The contents of English-language online-news over 5 years have been analyzed to explore the impact of the Fukushima disaster on the media coverage of nuclear power. This big data study, based on millions of news articles, involves the extraction of narrative networks, association networks, and sentiment time series. We gathered over 5 million science articles between 1st May 2008 and 31st December 2013.
In order to examine how different science-based issues and events are framed by the mass media, we focused on analyzing the context of how different scientific concepts and associated actors (collectively referred to as ‘items’, including scientific topics, universities and diseases) are mentioned in the mass media.
Firstly, time series of the salience of each item were computed, along with the sentiment surrounding the item, demonstrating how the amount of attention and the opinions about the items changed during the period covered by this study. Secondly, we mine the association rules between different items to discover how they are associated with each other based upon how often they co-occur in the same science articles. Thereby we can find which concepts are most closely associated to one another along with their most relevant actors, or how different actors interact with each other. Thirdly, we extract Subject-Verb-Object (SVO) triplets for each of the items, allowing us to quickly discover what types of things are performing actions on the items, and also what actions are being performed by the items. This additionally allows for the analysis of the action clouds relative to an item, showing the collective actions taken or being taken on an item.
We generate two types of time series, revealing first the amount of attention a given item receives and also the sentiment surrounding a given item over time.
Caption: Figure (a) shows the large effect in terms of increased salience and therefore media attention that the Fukushima Daiichi incident brought on nuclear power for a period of a few months. Figure (b) shows the shift from a positive to negative coverage, with a long lasting effect that does not appear to recover before the end of the period covered by this study.

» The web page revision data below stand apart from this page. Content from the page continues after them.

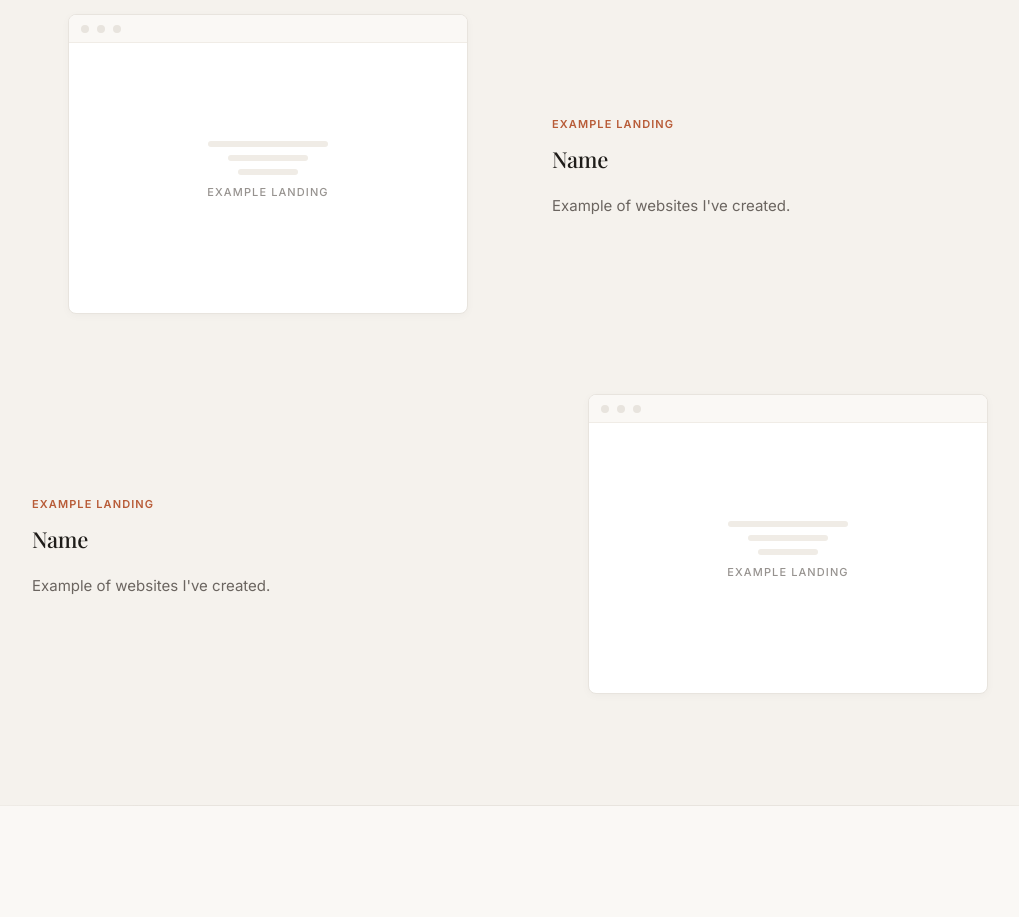
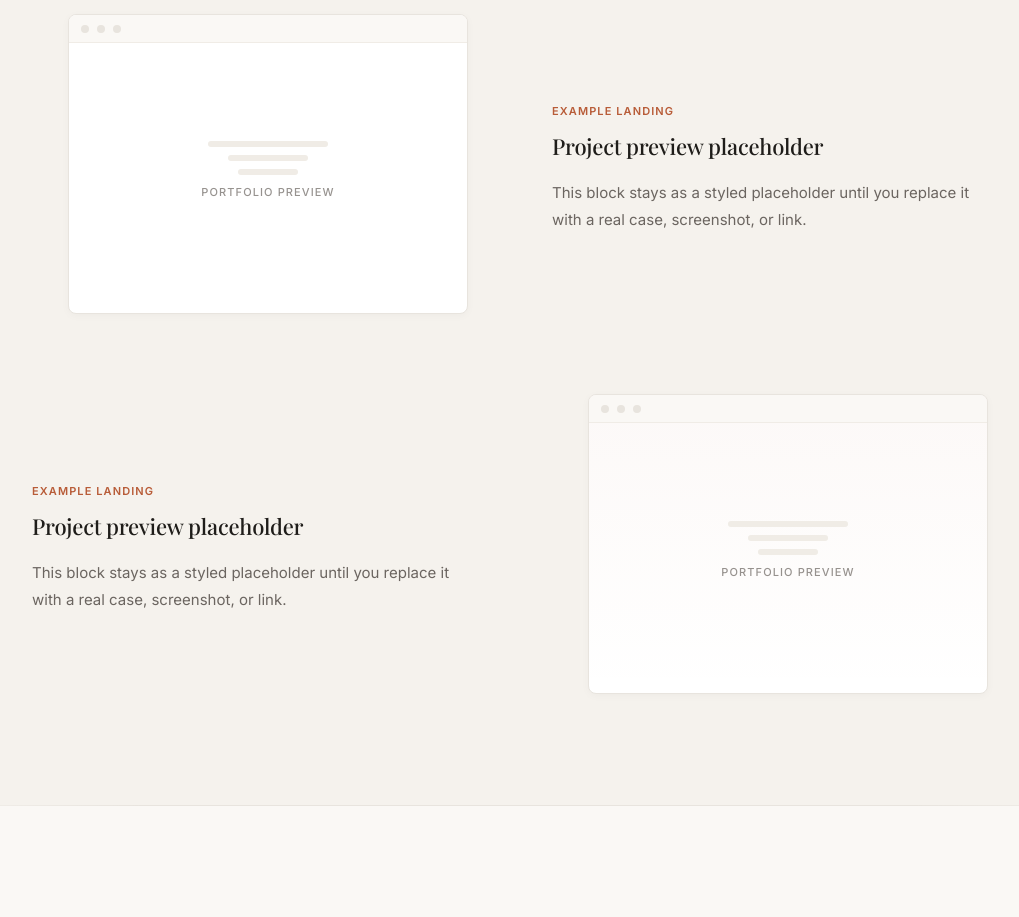
Before and after one commit to Vladdub257/Portfolio-website-new-base, a plain HTML site: page index.html in a window 1280 px wide. Shown: the part 2860-3777 px from the top of the page, without its empty margins (112-1131 px from the left). Drawn offline with nearby package versions, Linux system fonts and the light colour scheme.

Commit message:
Update 'Select work section'

```diff
--- a/index.html
+++ b/index.html
@@ -205,7 +205,6 @@
                 screenshot, or link.
               </p>
             </div>
-
             <div class="project-visual">
               <div class="project-mock">
                 <div class="mock-content">
@@ -223,8 +222,11 @@
           <article class="project project--reverse">
             <div class="project-info">
               <span class="project-type">Example landing</span>
-              <h3 class="project-title">Name</h3>
-              <p class="project-desc">Example of websites I've created.</p>
+              <h3 class="project-title">Project preview placeholder</h3>
+              <p class="project-desc">
+                This block stays as a styled placeholder until you replace it with a real case,
+                screenshot, or link.
+              </p>
             </div>
             <div class="project-visual">
               <div class="project-mock">
@@ -233,16 +235,19 @@
                   <div class="mock-bar mock-bar--medium"></div>
                   <div class="mock-bar mock-bar--narrow"></div>
                 </div>
-                <span class="mock-label">Example landing</span>
+                <span class="mock-label">Portfolio preview</span>
               </div>
             </div>
           </article>
 
-          <article class="project">
+          <article class="project project--placeholder">
             <div class="project-info">
               <span class="project-type">Example landing</span>
-              <h3 class="project-title">Name</h3>
-              <p class="project-desc">Example of websites I've created.</p>
+              <h3 class="project-title">Project preview placeholder</h3>
+              <p class="project-desc">
+                This block stays as a styled placeholder until you replace it with a real case,
+                screenshot, or link.
+              </p>
             </div>
             <div class="project-visual">
               <div class="project-mock">
@@ -251,7 +256,7 @@
                   <div class="mock-bar mock-bar--medium"></div>
                   <div class="mock-bar mock-bar--narrow"></div>
                 </div>
-                <span class="mock-label">Example landing</span>
+                <span class="mock-label">Portfolio preview</span>
               </div>
             </div>
           </article>
```
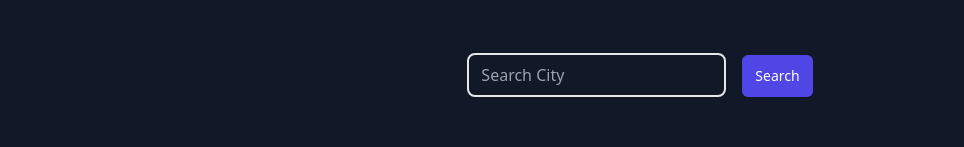
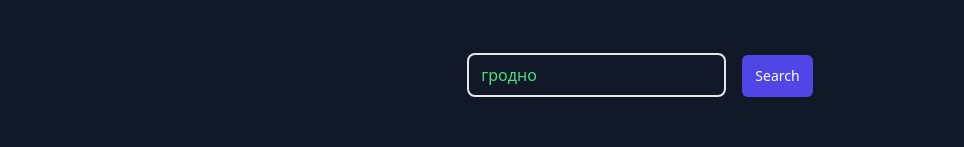
Before and after one commit to AlehBarushka/WEATHER-NOW, a React (Create React App) app: page / in a window 1280 px wide. Shown: the part 211-358 px from the top of the page, without its empty margins (0-964 px from the left). Built offline with nearby package versions, Linux system fonts and the light colour scheme; no server answers.

Commit message:
some refactoring

```diff
--- a/src/App.js
+++ b/src/App.js
@@ -1,28 +1,29 @@
-import React, { useEffect, useState } from 'react';
+import React, { useCallback, useEffect, useState } from 'react';
 import { useDispatch, useSelector } from 'react-redux';
 import { getWeatherAction } from './slices/weatherSlice';
 
 import weatherSVG from './assets/weather.svg';
-import Preloader from './Preloader';
+import Preloader from './common/Preloader';
+import SearchInput from './components/SearchInput';
+import WeatherInfo from './components/WeatherInfo';
 
 const App = () => {
 	const dispatch = useDispatch();
-	const [city, setCity] = useState('');
-
-	const onChangeHandler = (e) => {
-		setCity(e.target.value);
-	};
-
-	const onClickHandler = () => {
-		dispatch(getWeatherAction(city));
-	};
+	const { weather, isLoading, error } = useSelector((state) => state);
+	const [city, setCity] = useState('гродно');
 
 	useEffect(() => {
 		dispatch(getWeatherAction(city));
 		// eslint-disable-next-line react-hooks/exhaustive-deps
 	}, [dispatch]);
 
-	const { weather, isLoading, error } = useSelector((state) => state);
+	const onChangeHandler = (e) => {
+		setCity(e.target.value);
+	};
+
+	const onClickHandler = useCallback(() => {
+		dispatch(getWeatherAction(city));
+	}, [city, dispatch]);
 
 	return (
 		<div>
@@ -39,19 +40,11 @@ const App = () => {
 					<p className='max-w-3xl mx-auto mb-8 lg:mb-12 text-white text-xl opacity-50'>
 						Find out the current weather situation around the world
 					</p>
-					<input
-						onChange={onChangeHandler}
-						value={city}
-						placeholder='Search City'
-						className='relative z-10 inline-block w-full md:w-auto mb-2  px-3 py-2 mr-4  font-medium leading-normal bg-transparent border-2 rounded-lg text-green-400 '
-					></input>
-					<button
-						onClick={onClickHandler}
-						type='button'
-						className='inline-flex items-center px-3 pr-3 28 text-center py-3 border border-transparent text-sm leading-4 font-medium rounded-md shadow-sm text-white bg-indigo-600 hover:bg-indigo-700 focus:outline-none focus:ring-2 focus:ring-offset-2 focus:ring-indigo-500'
-					>
-						Search
-					</button>
+					<SearchInput
+						onChangeHandler={onChangeHandler}
+						onClickHandler={onClickHandler}
+						city={city}
+					/>
 				</div>
 				{isLoading ? (
 					<Preloader />
@@ -61,35 +54,7 @@ const App = () => {
 					<div className='max-w-6xl px-4 mx-auto'>
 						<div className='flex flex-wrap -mx-4 justify-center'>
 							<div className='w-full md:w-1/3 px-4 mb-10'>
-								<div className='p-8 border border-blue-800 rounded-lg'>
-									<div className='flex justify-start  items-center'>
-										<span className='flex items-center justify-center w-16 h-16 rounded-full border-2'>
-											<img
-												className='w-56 '
-												src={`https://openweathermap.org/img/wn/${weather?.weather[0].icon}@2x.png`}
-												alt='/'
-											/>
-										</span>
-										<h1 className='text-gray-300 pl-5'>
-											{weather?.weather[0].main}
-										</h1>
-									</div>
-									<h1 className='text-gray-300 text-center text-4xl mb-10'>
-										{Math.ceil(Number(weather?.main.temp))}
-										<span className='text-yellow-500 text-4xl'>°C</span>
-									</h1>
-									<h3 className='mb-6 text-xl text-white font-semibold'>
-										{weather?.name}, {weather?.sys?.country}
-									</h3>
-									<p className='mb-8 text-gray-300'>
-										{`The weather condition in ${
-											weather?.name
-										}, is described as:
-                ${weather?.weather[0].description} with a temperature of
-                ${Math.ceil(Number(weather?.main.temp))} °C and a humidity of
-                ${weather?.main?.humidity} %`}
-									</p>
-								</div>
+								<WeatherInfo weather={weather} />
 							</div>
 						</div>
 					</div>
--- /dev/null
+++ b/src/components/SearchInput.jsx
@@ -0,0 +1,24 @@
+import React from 'react';
+
+const SearchInput = (props) => {
+	const { onChangeHandler, city, onClickHandler } = props;
+	return (
+		<>
+			<input
+				onChange={onChangeHandler}
+				value={city}
+				placeholder='Search City'
+				className='relative z-10 inline-block w-full md:w-auto mb-2  px-3 py-2 mr-4  font-medium leading-normal bg-transparent border-2 rounded-lg text-green-400 '
+			></input>
+			<button
+				onClick={onClickHandler}
+				type='button'
+				className='inline-flex items-center px-3 pr-3 28 text-center py-3 border border-transparent text-sm leading-4 font-medium rounded-md shadow-sm text-white bg-indigo-600 hover:bg-indigo-700 focus:outline-none focus:ring-2 focus:ring-offset-2 focus:ring-indigo-500'
+			>
+				Search
+			</button>
+		</>
+	);
+};
+
+export default SearchInput;
--- /dev/null
+++ b/src/components/WeatherInfo.jsx
@@ -0,0 +1,34 @@
+import React from 'react';
+
+const WeatherInfo = (props) => {
+	const { weather } = props;
+	return (
+		<div className='p-8 border border-blue-800 rounded-lg'>
+			<div className='flex justify-start  items-center'>
+				<span className='flex items-center justify-center w-16 h-16 rounded-full border-2'>
+					<img
+						className='w-56 '
+						src={`https://openweathermap.org/img/wn/${weather?.weather[0].icon}@2x.png`}
+						alt='/'
+					/>
+				</span>
+				<h1 className='text-gray-300 pl-5'>{weather?.weather[0].main}</h1>
+			</div>
+			<h1 className='text-gray-300 text-center text-4xl mb-10'>
+				{Math.ceil(Number(weather?.main.temp))}
+				<span className='text-yellow-500 text-4xl'>°C</span>
+			</h1>
+			<h3 className='mb-6 text-xl text-white font-semibold'>
+				{weather?.name}, {weather?.sys?.country}
+			</h3>
+			<p className='mb-8 text-gray-300'>
+				{`The weather condition in ${weather?.name}, is described as:
+                ${weather?.weather[0].description} with a temperature of
+                ${Math.ceil(Number(weather?.main.temp))} °C and a humidity of
+                ${weather?.main?.humidity} %`}
+			</p>
+		</div>
+	);
+};
+
+export default WeatherInfo;
```
Also changed, not shown: src/common/Preloader.jsx (renamed from src/components/Preloader.jsx).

Triplets are extracted from the science articles by first resolving co-references and performing anaphora resolution on the text, before running the Malt dependency parser and generating a full parse of the text. From each parse, we then extract triplets that match the form Subject-Verb-Object, tracking how often they occur and in which science articles they appear. We generate triplet networks for each item by collecting together all triplets where either the subject or the object match the item, displaying this as a network with each item represented by a node, with edges showing the action relating the adjacent items. The triplet networks are then pruned to remove noise, keeping only nodes which occur more than once as either a subject or object in the extracted triplets.
Caption: SVO triplet network showing the actors and actions affecting ‘Nuclear Power’ before (a) and after (b) the Fukushima disaster. Nodes represent subjects and objects in the SVO triplets, while edges show the verb relation between the subject and object of the triplet.
Figures (a) shows the network of actors and actions linked to nuclear power before the incident and contains a number of policy actors and countries revealing the debate about nuclear power as a viable alternative to fossil based energy sources. Common frequent actors are countries or political figures because most articles reflect the debate taking place within countries about their energy supply needs. However, after the Fukushima disaster the network of actors and actions changed Figure (b). The biggest change is the introduction of the public as a very important actor and their views and feelings about nuclear power. The role and risks associated with nuclear power re-emerged as an element of the debate. Actions such as ‘replace’, ‘reject’ and ‘abandon’ become more prominent.
The methodology implemented in this paper presents a comprehensive way to monitor critical events and their media ripple effects that can be potentially applied to any publicly relevant issue. Big data provides a unique opportunity to map, monitor and study public sphere dynamics with a global and longitudinal approach revealing the true ‘long tail’ of events. In the past, previous media monitoring methodology based on human coding did not fully allow to detect and distinguish such effects. The innovative character of these techniques opens up new possibilities in social scientific research. More details on this research could be found in the paper published in IEEE Big Data Conference.
Conference Publication: IEEE Big Data 2014